East-West Germany: arms talks, visits, and Wuppertal's new statute
Bonn — The desultory East-West German arms control talks have resumed afer two years. Nobody expects anything to come out of them, but they are a signal that the two Germanys want to prevent their relations from getting worse.
The signal is especially pronounced on Bonn's side. For the first time Bonn's disarmament czar, Friedrich Ruth, was the one to travel to East Berlin to meet the head of the planning section of the East German Foreign Ministry.
East and West German arms control is of course totally dependent on superpowers arms course totally dependent on superpower arms control, and now is not the most auspicious time for the latter. Still, the German are trying -- and they are keeping their respective superpower patrons informed about every last, and raised eyebrow.
East Germany's sudden doubling (and in some cases quadrupling) last fall of the hard currency it extracts from West Germany visitors has taken its toll. Not since the borders were opened nine years ago has the number of West Berliners visiting relatives or friends in the East been so small. From June 1, 1980 to May 31, 1981 there were only 2.13 million trips the East Berlin and East Germany by West Berliners. The previous year there were three million.
Especially affected are families with pensioners or children; both categories were previously exempt from or got reductions on, the non-refundable 'required minimum exchange.' According to official figures, one- day visits (which constitute four-fifths of the traffic) by West Berliners to the east dropped 53 percent this year. Several-day visits dropped 42 percent.
It's more than a century late, but Wuppertal's most famous son fnally has his due -- a 12-ton statue of two arms breaking a chain. The native son was Karl Marx's sidekick, Friendrich Engels. The controversy was enormous over whether a forerunner of communism should be accorded such deference in capitalist Wuppertal.

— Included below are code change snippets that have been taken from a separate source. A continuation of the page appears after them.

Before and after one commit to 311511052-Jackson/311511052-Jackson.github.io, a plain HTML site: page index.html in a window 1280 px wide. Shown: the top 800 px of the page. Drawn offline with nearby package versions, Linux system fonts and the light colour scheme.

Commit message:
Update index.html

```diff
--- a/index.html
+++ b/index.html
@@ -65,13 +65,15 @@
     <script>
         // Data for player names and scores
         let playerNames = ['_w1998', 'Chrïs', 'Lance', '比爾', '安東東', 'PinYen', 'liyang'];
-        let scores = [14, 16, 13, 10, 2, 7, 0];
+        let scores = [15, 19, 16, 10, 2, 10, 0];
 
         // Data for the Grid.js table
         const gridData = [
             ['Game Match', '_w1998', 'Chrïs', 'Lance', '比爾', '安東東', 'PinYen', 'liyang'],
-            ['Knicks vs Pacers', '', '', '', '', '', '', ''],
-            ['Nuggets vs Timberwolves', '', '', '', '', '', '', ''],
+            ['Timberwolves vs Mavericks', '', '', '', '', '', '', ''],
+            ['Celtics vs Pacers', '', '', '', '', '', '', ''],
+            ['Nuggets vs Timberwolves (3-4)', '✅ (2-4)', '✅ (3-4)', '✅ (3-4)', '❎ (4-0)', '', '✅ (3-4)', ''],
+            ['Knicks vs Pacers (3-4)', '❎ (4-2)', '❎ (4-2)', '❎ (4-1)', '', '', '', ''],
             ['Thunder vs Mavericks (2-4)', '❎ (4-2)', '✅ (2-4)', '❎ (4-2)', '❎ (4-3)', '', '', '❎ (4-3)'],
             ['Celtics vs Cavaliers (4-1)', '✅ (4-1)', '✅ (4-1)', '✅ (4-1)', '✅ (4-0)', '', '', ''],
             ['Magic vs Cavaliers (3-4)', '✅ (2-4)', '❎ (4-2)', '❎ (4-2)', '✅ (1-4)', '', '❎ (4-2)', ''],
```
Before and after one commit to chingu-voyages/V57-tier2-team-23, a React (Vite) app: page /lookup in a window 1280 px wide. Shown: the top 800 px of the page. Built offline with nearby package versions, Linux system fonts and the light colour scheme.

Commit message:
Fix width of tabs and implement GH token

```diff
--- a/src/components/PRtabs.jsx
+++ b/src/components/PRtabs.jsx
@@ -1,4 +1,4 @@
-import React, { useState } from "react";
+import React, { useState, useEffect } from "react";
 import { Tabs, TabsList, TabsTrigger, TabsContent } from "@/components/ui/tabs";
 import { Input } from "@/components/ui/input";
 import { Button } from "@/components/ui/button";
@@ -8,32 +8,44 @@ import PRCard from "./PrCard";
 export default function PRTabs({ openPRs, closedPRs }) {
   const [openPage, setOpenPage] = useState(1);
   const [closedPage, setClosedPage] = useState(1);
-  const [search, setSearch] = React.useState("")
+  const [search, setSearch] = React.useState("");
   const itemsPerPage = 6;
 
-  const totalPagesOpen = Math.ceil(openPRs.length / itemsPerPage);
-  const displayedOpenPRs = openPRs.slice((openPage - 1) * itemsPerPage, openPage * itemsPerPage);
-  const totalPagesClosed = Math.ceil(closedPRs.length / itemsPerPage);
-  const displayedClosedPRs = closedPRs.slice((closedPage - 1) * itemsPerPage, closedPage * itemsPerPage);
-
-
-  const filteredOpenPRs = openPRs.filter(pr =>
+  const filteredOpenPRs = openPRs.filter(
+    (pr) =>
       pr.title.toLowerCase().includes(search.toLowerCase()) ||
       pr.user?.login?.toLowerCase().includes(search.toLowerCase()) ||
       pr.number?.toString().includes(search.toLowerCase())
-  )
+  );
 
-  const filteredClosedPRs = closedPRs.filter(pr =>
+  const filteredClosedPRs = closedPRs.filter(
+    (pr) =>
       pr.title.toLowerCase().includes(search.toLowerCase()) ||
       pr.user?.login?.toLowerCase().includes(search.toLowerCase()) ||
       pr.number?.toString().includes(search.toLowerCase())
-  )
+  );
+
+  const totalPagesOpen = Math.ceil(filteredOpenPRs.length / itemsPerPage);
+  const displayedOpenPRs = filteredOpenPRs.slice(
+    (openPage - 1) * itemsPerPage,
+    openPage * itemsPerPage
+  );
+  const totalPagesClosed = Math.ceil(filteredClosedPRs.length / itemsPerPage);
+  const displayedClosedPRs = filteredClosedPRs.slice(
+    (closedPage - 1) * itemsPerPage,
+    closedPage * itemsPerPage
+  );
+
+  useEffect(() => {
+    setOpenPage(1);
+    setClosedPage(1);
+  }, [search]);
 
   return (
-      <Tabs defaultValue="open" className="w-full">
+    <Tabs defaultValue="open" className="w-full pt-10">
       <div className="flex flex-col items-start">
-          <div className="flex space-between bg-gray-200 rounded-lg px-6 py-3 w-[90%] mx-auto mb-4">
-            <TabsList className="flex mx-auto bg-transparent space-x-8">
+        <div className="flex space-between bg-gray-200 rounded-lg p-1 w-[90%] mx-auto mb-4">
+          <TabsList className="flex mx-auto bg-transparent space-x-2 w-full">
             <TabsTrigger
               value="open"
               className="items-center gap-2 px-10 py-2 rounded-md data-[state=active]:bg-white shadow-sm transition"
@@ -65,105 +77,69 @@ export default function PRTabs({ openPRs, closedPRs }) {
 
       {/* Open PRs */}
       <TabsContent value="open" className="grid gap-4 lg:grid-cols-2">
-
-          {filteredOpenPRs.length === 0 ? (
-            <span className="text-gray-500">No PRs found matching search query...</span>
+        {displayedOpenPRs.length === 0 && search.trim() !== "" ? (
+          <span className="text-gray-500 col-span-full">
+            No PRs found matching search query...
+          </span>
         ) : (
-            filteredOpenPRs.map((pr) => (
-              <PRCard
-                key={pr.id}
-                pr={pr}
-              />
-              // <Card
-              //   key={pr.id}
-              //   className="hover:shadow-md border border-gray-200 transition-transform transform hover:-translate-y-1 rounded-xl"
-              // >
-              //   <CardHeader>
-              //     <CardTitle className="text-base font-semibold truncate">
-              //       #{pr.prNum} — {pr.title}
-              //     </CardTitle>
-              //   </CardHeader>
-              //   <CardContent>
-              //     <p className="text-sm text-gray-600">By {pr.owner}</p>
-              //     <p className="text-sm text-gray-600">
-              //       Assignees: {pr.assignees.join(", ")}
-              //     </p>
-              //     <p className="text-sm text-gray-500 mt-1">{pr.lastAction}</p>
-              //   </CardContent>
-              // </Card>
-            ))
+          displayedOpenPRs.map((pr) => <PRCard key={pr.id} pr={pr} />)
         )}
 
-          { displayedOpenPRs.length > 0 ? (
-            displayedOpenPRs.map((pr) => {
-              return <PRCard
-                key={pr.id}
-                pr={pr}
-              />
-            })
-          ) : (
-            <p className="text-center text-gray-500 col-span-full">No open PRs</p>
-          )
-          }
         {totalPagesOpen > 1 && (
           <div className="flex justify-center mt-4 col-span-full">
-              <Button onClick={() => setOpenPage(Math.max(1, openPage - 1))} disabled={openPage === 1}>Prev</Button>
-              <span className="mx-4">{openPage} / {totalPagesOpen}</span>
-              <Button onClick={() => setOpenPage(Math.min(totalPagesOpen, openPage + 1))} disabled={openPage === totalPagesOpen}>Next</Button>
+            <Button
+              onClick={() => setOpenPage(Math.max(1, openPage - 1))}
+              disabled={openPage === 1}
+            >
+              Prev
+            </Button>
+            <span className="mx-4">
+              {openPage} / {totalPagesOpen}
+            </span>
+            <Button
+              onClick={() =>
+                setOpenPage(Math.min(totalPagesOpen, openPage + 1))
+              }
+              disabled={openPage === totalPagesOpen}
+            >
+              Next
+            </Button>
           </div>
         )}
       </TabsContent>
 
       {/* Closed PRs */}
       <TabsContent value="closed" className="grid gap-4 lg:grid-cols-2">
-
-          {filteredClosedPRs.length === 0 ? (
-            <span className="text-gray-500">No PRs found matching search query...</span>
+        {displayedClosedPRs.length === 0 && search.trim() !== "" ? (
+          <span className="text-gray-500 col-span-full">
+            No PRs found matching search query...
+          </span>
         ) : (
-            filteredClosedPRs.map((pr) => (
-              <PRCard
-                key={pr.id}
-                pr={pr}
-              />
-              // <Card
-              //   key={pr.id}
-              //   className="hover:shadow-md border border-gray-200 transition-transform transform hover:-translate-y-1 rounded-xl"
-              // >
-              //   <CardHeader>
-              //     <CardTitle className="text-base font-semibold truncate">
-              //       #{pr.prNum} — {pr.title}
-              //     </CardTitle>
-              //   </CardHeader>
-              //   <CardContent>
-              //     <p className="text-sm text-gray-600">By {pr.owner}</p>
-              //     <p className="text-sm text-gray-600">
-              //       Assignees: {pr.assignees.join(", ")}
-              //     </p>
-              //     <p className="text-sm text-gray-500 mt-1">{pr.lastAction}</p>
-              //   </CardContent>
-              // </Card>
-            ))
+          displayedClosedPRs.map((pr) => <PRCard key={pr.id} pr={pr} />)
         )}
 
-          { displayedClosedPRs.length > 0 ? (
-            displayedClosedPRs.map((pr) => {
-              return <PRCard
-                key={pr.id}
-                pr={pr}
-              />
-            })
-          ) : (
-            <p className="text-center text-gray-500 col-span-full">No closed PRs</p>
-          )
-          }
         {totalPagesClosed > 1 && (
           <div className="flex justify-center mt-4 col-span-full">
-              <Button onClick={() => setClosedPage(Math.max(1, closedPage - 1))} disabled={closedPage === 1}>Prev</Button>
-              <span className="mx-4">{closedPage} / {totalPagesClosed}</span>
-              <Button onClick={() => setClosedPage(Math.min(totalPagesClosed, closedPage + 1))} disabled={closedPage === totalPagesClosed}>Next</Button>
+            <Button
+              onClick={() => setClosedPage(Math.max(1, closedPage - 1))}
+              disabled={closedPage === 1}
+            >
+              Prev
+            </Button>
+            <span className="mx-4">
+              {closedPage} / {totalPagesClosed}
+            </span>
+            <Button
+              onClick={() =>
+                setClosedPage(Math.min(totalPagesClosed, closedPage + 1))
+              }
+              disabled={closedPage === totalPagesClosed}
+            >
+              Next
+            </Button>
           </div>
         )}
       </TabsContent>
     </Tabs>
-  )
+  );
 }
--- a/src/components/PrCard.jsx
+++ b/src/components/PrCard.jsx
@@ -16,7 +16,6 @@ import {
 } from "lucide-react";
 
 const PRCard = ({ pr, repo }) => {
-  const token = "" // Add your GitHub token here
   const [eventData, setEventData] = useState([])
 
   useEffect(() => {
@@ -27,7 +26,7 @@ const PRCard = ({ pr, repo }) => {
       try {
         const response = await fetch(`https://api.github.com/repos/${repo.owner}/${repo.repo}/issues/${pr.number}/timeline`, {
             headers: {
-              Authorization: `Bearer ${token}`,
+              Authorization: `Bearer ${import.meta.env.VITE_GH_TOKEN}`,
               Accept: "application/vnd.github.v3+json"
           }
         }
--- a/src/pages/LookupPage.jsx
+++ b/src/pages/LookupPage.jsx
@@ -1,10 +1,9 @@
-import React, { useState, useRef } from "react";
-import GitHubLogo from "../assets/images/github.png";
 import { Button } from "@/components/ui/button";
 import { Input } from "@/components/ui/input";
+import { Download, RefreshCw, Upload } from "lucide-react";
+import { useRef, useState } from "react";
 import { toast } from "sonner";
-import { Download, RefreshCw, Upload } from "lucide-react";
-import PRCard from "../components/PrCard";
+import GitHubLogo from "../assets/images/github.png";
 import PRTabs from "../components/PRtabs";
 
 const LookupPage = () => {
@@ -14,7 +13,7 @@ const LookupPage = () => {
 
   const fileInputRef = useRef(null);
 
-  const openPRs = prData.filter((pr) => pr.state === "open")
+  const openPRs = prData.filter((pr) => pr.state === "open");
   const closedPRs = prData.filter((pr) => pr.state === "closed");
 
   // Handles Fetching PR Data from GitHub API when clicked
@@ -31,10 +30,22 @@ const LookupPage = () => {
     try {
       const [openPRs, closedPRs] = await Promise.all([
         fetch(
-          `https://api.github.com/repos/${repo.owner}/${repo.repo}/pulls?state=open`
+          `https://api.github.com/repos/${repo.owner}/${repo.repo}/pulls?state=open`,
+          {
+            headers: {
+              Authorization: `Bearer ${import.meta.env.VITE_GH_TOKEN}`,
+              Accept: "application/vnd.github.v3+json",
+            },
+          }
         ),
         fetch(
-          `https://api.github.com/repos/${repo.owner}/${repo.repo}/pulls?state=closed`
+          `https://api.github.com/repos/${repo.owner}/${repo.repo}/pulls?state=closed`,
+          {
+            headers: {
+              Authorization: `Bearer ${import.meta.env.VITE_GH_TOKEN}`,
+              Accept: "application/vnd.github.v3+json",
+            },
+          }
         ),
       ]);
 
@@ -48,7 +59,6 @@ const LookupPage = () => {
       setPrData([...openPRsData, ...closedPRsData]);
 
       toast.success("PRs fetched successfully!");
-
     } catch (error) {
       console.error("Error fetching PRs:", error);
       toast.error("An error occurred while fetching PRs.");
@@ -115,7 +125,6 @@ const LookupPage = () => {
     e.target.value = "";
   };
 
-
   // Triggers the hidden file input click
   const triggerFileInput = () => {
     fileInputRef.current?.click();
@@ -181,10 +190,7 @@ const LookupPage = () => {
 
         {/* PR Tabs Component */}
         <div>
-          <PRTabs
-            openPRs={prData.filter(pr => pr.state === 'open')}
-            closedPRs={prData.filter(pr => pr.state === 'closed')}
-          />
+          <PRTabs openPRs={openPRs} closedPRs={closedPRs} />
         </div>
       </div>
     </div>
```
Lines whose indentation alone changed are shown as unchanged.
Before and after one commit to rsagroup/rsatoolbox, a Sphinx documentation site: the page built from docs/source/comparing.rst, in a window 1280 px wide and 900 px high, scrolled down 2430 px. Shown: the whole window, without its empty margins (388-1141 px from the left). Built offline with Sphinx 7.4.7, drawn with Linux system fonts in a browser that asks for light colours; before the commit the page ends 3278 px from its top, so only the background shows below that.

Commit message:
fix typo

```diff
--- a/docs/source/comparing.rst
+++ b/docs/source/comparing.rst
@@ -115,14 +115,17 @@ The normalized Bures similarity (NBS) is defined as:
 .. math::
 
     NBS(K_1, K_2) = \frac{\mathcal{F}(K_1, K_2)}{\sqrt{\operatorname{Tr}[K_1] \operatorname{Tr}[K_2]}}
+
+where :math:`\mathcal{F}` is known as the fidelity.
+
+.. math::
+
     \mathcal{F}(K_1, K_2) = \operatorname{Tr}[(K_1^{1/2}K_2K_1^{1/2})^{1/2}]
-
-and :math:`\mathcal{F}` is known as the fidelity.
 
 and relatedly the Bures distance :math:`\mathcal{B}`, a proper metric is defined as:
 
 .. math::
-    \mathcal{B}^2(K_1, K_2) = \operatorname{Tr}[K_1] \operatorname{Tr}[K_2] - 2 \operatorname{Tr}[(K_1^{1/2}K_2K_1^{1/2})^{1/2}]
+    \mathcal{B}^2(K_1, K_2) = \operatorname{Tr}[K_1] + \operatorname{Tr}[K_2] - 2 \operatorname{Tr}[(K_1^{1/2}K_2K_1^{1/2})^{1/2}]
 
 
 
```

In the end, the deciding factor was not Marxist persuasiveness, but a budget surplus that the city fathers either had to spend at the end of the fiscal year, or else return to the state government. The latter choice was never under serious consideration, of course. The money was therefore channeled to a sculptor, and as of July, Engels's proletariat is graphically losing its chains in Carrara marble in Wuppertal.